From Publishers Weekly
A courageous slave girl plays an unusual part in the Underground Railroad; in a starred review, PW said, "This first-rate book is a triumph of the heart." Ages 5-10.
Copyright 1995 Reed Business Information, Inc.
From School Library Journal
Kindergarten-Grade 3-- Clara, a young slave, works as a seamstress and dreams of freedom. Overhearing drovers talk of escaping North enables her to make a patchwork map of the area. When she escapes, she leaves the quilt behind to guide others. Based on a true event, this is a well-written picture book. Ransome's oil paintings, however, are perhaps too smooth and rich for the story they tell. The world depicted is too bright, open, and clean. For example, in the first scene Clara has been put to work in the cotton fields. Supposedly too frail to last long at such work, she is pictured as a slim, serious, yet sturdy girl. The bright yellow sky and the charming smile of the boy with her belie the realities of the back-breaking work. In another scene, young Jack, who has been brought back the day before from running away, looks solemn, but not distressed, and is wearing what appears to be a freshly ironed white shirt. Again, the image distances viewers from the realities of the situation. Clara's escape to Canada, too, is marvelously easy, although she does say, "But not all are as lucky as we were, and most never can come." It is not easy to present the horrors of slavery to young children; thus, even though Ransome's illustrations, and to some extent the text, err on the side of caution, this is an inspiring story worth inclusion in most collections. --Karen James, Louisville Free Public Library, KY
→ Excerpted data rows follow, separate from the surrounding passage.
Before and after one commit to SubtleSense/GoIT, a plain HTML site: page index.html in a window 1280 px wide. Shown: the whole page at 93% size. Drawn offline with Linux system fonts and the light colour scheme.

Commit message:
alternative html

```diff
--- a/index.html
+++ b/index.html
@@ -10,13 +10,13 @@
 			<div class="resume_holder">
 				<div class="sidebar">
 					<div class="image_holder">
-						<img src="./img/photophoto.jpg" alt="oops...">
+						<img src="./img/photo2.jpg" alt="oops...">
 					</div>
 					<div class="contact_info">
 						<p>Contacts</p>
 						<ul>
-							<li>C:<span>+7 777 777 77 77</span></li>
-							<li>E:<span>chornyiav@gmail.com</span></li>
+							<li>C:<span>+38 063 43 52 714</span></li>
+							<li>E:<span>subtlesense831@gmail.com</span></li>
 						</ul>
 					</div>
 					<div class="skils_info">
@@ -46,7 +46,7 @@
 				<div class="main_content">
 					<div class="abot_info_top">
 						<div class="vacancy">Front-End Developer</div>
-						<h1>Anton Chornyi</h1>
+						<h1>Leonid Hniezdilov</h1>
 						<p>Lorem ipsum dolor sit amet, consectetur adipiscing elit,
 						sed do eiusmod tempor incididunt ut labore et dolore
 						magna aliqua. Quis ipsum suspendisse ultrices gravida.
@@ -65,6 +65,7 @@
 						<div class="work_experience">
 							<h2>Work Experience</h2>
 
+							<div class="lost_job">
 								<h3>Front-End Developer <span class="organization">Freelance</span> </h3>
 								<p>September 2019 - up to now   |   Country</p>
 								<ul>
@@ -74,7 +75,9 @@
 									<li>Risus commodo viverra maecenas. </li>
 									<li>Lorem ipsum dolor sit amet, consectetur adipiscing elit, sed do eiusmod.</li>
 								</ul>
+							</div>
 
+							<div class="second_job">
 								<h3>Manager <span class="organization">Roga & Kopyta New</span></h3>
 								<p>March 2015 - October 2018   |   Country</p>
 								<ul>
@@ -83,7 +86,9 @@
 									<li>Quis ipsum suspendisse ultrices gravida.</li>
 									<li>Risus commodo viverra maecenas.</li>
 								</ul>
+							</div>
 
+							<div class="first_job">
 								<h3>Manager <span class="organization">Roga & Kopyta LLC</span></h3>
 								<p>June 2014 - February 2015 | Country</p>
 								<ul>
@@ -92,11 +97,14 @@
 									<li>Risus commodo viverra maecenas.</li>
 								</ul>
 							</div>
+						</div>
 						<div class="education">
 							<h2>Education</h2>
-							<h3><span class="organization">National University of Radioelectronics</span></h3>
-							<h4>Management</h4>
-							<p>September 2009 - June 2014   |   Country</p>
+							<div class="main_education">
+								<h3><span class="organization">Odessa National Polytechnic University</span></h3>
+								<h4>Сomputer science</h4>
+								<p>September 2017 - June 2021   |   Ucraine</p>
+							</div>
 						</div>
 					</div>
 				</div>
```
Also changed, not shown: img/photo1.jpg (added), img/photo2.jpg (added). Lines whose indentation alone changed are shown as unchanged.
Copyright 1993 Reed Business Information, Inc.
--This text refers to an out of print or unavailable edition of this title.